DIRECTIONS: Give the entries again in full. Nothing may be altered.
── RECORDED INFORMATION
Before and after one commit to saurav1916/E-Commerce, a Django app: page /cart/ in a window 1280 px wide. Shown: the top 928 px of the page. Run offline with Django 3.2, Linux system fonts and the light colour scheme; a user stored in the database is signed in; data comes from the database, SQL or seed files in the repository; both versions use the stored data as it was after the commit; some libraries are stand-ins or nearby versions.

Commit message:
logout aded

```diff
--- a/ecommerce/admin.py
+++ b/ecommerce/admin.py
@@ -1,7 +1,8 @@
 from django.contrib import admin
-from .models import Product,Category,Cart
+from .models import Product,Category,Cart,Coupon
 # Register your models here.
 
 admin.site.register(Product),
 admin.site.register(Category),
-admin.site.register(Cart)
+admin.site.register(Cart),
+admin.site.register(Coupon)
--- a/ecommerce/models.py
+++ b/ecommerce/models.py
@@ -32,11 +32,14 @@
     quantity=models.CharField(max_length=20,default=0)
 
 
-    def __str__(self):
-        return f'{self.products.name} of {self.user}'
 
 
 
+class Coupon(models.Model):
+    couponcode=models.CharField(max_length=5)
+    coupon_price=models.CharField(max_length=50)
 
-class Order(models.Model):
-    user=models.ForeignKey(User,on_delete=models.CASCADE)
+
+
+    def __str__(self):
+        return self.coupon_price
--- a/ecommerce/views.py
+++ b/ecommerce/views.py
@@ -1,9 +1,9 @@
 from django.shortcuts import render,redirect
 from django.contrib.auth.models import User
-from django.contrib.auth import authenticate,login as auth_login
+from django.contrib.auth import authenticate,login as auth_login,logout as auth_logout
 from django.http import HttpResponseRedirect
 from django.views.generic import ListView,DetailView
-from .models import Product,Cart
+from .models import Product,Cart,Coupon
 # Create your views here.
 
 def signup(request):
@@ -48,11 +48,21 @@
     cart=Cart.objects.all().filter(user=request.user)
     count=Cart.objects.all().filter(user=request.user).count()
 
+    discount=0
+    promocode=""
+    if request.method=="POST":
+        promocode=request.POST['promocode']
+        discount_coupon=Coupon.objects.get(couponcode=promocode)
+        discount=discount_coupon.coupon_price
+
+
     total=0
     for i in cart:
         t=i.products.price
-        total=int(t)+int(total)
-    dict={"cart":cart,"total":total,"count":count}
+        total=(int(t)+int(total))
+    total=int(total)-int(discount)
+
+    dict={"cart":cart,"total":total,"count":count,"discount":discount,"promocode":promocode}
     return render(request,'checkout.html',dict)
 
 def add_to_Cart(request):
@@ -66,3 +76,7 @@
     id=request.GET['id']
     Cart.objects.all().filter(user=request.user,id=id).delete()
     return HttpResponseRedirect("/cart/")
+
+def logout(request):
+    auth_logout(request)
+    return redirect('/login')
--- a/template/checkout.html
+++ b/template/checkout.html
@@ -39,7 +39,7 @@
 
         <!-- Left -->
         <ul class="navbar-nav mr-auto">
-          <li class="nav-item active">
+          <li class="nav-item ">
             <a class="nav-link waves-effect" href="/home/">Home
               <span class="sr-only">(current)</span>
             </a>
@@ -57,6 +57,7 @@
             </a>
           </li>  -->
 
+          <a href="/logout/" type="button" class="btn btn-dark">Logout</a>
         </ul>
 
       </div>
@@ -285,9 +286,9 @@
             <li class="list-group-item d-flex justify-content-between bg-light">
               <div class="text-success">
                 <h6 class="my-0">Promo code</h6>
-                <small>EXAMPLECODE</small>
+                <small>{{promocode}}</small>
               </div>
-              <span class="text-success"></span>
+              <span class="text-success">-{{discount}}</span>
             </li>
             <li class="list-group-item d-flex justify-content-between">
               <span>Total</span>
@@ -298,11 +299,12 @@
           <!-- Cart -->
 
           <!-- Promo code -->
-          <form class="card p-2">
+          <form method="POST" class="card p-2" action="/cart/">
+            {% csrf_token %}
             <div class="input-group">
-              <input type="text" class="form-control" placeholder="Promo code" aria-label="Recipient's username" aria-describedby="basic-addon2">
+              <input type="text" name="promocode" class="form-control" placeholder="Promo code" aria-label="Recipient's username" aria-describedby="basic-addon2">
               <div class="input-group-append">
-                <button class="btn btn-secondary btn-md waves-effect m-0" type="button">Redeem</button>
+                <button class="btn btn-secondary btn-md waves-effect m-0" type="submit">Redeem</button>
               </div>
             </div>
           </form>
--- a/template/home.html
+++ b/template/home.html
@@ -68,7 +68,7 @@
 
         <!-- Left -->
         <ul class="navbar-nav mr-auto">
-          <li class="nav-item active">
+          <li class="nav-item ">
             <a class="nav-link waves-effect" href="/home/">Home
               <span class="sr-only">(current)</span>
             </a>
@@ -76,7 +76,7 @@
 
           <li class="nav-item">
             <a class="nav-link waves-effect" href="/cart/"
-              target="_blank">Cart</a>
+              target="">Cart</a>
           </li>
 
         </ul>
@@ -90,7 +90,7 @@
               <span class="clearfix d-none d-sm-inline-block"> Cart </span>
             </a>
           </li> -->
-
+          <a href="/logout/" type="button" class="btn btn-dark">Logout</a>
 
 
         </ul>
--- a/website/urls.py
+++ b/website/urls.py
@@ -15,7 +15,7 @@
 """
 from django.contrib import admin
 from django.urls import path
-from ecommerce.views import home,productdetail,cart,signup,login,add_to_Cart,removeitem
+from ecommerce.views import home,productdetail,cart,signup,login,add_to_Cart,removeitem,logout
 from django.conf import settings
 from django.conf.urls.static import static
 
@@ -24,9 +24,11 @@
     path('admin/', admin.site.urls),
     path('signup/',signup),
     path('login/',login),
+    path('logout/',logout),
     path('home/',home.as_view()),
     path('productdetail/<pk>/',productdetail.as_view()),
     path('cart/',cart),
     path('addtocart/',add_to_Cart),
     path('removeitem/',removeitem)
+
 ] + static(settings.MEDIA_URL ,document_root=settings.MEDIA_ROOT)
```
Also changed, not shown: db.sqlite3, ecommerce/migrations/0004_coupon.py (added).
────
SOLUTION TO THIS PROBLEM:
Before and after one commit to saurav1916/E-Commerce, a Django app: page /cart/ in a window 1280 px wide. Shown: the top 928 px of the page. Run offline with Django 3.2, Linux system fonts and the light colour scheme; a user stored in the database is signed in; data comes from the database, SQL or seed files in the repository; both versions use the stored data as it was after the commit; some libraries are stand-ins or nearby versions.

Commit message:
logout aded

```diff
--- a/ecommerce/admin.py
+++ b/ecommerce/admin.py
@@ -1,7 +1,8 @@
 from django.contrib import admin
-from .models import Product,Category,Cart
+from .models import Product,Category,Cart,Coupon
 # Register your models here.
 
 admin.site.register(Product),
 admin.site.register(Category),
-admin.site.register(Cart)
+admin.site.register(Cart),
+admin.site.register(Coupon)
--- a/ecommerce/models.py
+++ b/ecommerce/models.py
@@ -32,11 +32,14 @@
     quantity=models.CharField(max_length=20,default=0)
 
 
-    def __str__(self):
-        return f'{self.products.name} of {self.user}'
 
 
 
+class Coupon(models.Model):
+    couponcode=models.CharField(max_length=5)
+    coupon_price=models.CharField(max_length=50)
 
-class Order(models.Model):
-    user=models.ForeignKey(User,on_delete=models.CASCADE)
+
+
+    def __str__(self):
+        return self.coupon_price
--- a/ecommerce/views.py
+++ b/ecommerce/views.py
@@ -1,9 +1,9 @@
 from django.shortcuts import render,redirect
 from django.contrib.auth.models import User
-from django.contrib.auth import authenticate,login as auth_login
+from django.contrib.auth import authenticate,login as auth_login,logout as auth_logout
 from django.http import HttpResponseRedirect
 from django.views.generic import ListView,DetailView
-from .models import Product,Cart
+from .models import Product,Cart,Coupon
 # Create your views here.
 
 def signup(request):
@@ -48,11 +48,21 @@
     cart=Cart.objects.all().filter(user=request.user)
     count=Cart.objects.all().filter(user=request.user).count()
 
+    discount=0
+    promocode=""
+    if request.method=="POST":
+        promocode=request.POST['promocode']
+        discount_coupon=Coupon.objects.get(couponcode=promocode)
+        discount=discount_coupon.coupon_price
+
+
     total=0
     for i in cart:
         t=i.products.price
-        total=int(t)+int(total)
-    dict={"cart":cart,"total":total,"count":count}
+        total=(int(t)+int(total))
+    total=int(total)-int(discount)
+
+    dict={"cart":cart,"total":total,"count":count,"discount":discount,"promocode":promocode}
     return render(request,'checkout.html',dict)
 
 def add_to_Cart(request):
@@ -66,3 +76,7 @@
     id=request.GET['id']
     Cart.objects.all().filter(user=request.user,id=id).delete()
     return HttpResponseRedirect("/cart/")
+
+def logout(request):
+    auth_logout(request)
+    return redirect('/login')
--- a/template/checkout.html
+++ b/template/checkout.html
@@ -39,7 +39,7 @@
 
         <!-- Left -->
         <ul class="navbar-nav mr-auto">
-          <li class="nav-item active">
+          <li class="nav-item ">
             <a class="nav-link waves-effect" href="/home/">Home
               <span class="sr-only">(current)</span>
             </a>
@@ -57,6 +57,7 @@
             </a>
           </li>  -->
 
+          <a href="/logout/" type="button" class="btn btn-dark">Logout</a>
         </ul>
 
       </div>
@@ -285,9 +286,9 @@
             <li class="list-group-item d-flex justify-content-between bg-light">
               <div class="text-success">
                 <h6 class="my-0">Promo code</h6>
-                <small>EXAMPLECODE</small>
+                <small>{{promocode}}</small>
               </div>
-              <span class="text-success"></span>
+              <span class="text-success">-{{discount}}</span>
             </li>
             <li class="list-group-item d-flex justify-content-between">
               <span>Total</span>
@@ -298,11 +299,12 @@
           <!-- Cart -->
 
           <!-- Promo code -->
-          <form class="card p-2">
+          <form method="POST" class="card p-2" action="/cart/">
+            {% csrf_token %}
             <div class="input-group">
-              <input type="text" class="form-control" placeholder="Promo code" aria-label="Recipient's username" aria-describedby="basic-addon2">
+              <input type="text" name="promocode" class="form-control" placeholder="Promo code" aria-label="Recipient's username" aria-describedby="basic-addon2">
               <div class="input-group-append">
-                <button class="btn btn-secondary btn-md waves-effect m-0" type="button">Redeem</button>
+                <button class="btn btn-secondary btn-md waves-effect m-0" type="submit">Redeem</button>
               </div>
             </div>
           </form>
--- a/template/home.html
+++ b/template/home.html
@@ -68,7 +68,7 @@
 
         <!-- Left -->
         <ul class="navbar-nav mr-auto">
-          <li class="nav-item active">
+          <li class="nav-item ">
             <a class="nav-link waves-effect" href="/home/">Home
               <span class="sr-only">(current)</span>
             </a>
@@ -76,7 +76,7 @@
 
           <li class="nav-item">
             <a class="nav-link waves-effect" href="/cart/"
-              target="_blank">Cart</a>
+              target="">Cart</a>
           </li>
 
         </ul>
@@ -90,7 +90,7 @@
               <span class="clearfix d-none d-sm-inline-block"> Cart </span>
             </a>
           </li> -->
-
+          <a href="/logout/" type="button" class="btn btn-dark">Logout</a>
 
 
         </ul>
--- a/website/urls.py
+++ b/website/urls.py
@@ -15,7 +15,7 @@
 """
 from django.contrib import admin
 from django.urls import path
-from ecommerce.views import home,productdetail,cart,signup,login,add_to_Cart,removeitem
+from ecommerce.views import home,productdetail,cart,signup,login,add_to_Cart,removeitem,logout
 from django.conf import settings
 from django.conf.urls.static import static
 
@@ -24,9 +24,11 @@
     path('admin/', admin.site.urls),
     path('signup/',signup),
     path('login/',login),
+    path('logout/',logout),
     path('home/',home.as_view()),
     path('productdetail/<pk>/',productdetail.as_view()),
     path('cart/',cart),
     path('addtocart/',add_to_Cart),
     path('removeitem/',removeitem)
+
 ] + static(settings.MEDIA_URL ,document_root=settings.MEDIA_ROOT)
```
Also changed, not shown: db.sqlite3, ecommerce/migrations/0004_coupon.py (added).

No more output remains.